Which lines in the records below contain the word "test"? Copy each of them.

──────── EXTRACTED RECORDS ────────

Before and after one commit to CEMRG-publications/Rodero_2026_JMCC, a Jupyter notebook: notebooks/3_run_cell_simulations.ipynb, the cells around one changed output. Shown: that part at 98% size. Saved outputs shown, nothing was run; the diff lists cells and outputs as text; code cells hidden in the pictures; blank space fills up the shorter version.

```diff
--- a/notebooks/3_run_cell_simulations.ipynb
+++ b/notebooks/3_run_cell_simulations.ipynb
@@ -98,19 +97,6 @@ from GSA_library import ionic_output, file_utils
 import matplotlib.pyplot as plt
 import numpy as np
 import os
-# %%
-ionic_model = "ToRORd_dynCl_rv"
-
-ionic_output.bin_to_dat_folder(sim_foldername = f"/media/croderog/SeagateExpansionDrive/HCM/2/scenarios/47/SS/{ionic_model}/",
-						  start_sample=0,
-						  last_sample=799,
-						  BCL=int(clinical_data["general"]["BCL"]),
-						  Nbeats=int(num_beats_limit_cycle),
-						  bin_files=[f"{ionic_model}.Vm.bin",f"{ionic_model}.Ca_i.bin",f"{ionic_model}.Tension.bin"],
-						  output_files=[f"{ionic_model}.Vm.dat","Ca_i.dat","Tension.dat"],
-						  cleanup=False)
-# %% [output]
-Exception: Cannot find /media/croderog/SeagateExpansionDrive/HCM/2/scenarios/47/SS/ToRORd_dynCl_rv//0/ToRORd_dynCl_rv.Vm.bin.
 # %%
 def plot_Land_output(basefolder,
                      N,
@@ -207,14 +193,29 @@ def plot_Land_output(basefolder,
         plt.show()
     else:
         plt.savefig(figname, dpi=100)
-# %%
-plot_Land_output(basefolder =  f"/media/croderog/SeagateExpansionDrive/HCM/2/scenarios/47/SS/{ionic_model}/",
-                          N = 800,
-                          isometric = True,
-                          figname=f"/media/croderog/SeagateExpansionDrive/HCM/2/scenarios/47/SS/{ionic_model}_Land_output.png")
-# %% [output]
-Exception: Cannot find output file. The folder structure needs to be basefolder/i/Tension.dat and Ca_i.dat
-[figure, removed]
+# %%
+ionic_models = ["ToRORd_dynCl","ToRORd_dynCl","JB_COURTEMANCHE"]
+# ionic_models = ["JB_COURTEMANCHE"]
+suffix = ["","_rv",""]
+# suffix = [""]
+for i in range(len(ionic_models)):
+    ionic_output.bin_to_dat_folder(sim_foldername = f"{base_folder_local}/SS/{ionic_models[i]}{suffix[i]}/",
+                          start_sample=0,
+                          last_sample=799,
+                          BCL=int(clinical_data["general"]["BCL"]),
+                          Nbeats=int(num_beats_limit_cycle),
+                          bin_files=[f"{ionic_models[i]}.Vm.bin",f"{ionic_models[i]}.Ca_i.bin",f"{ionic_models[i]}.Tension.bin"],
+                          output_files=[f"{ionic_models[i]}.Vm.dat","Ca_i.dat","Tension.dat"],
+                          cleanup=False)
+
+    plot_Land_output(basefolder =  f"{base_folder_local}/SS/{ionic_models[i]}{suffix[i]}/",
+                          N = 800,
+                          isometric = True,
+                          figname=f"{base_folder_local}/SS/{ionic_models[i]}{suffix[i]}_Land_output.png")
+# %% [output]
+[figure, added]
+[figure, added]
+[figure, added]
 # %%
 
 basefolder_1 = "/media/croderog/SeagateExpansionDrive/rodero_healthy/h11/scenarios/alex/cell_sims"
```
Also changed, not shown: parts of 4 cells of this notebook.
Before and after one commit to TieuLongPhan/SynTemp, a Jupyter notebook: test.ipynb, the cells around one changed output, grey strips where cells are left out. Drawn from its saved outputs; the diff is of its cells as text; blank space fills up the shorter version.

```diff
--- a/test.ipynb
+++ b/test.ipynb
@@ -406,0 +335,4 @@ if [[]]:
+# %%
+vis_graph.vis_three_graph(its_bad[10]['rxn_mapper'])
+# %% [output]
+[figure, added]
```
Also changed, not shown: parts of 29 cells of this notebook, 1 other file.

────────

SOLUTION:
Before and after one commit to TieuLongPhan/SynTemp, a Jupyter notebook: test.ipynb, the cells around one changed output, grey strips where cells are left out. Drawn from its saved outputs; the diff is of its cells as text; blank space fills up the shorter version.
--- a/test.ipynb
+++ b/test.ipynb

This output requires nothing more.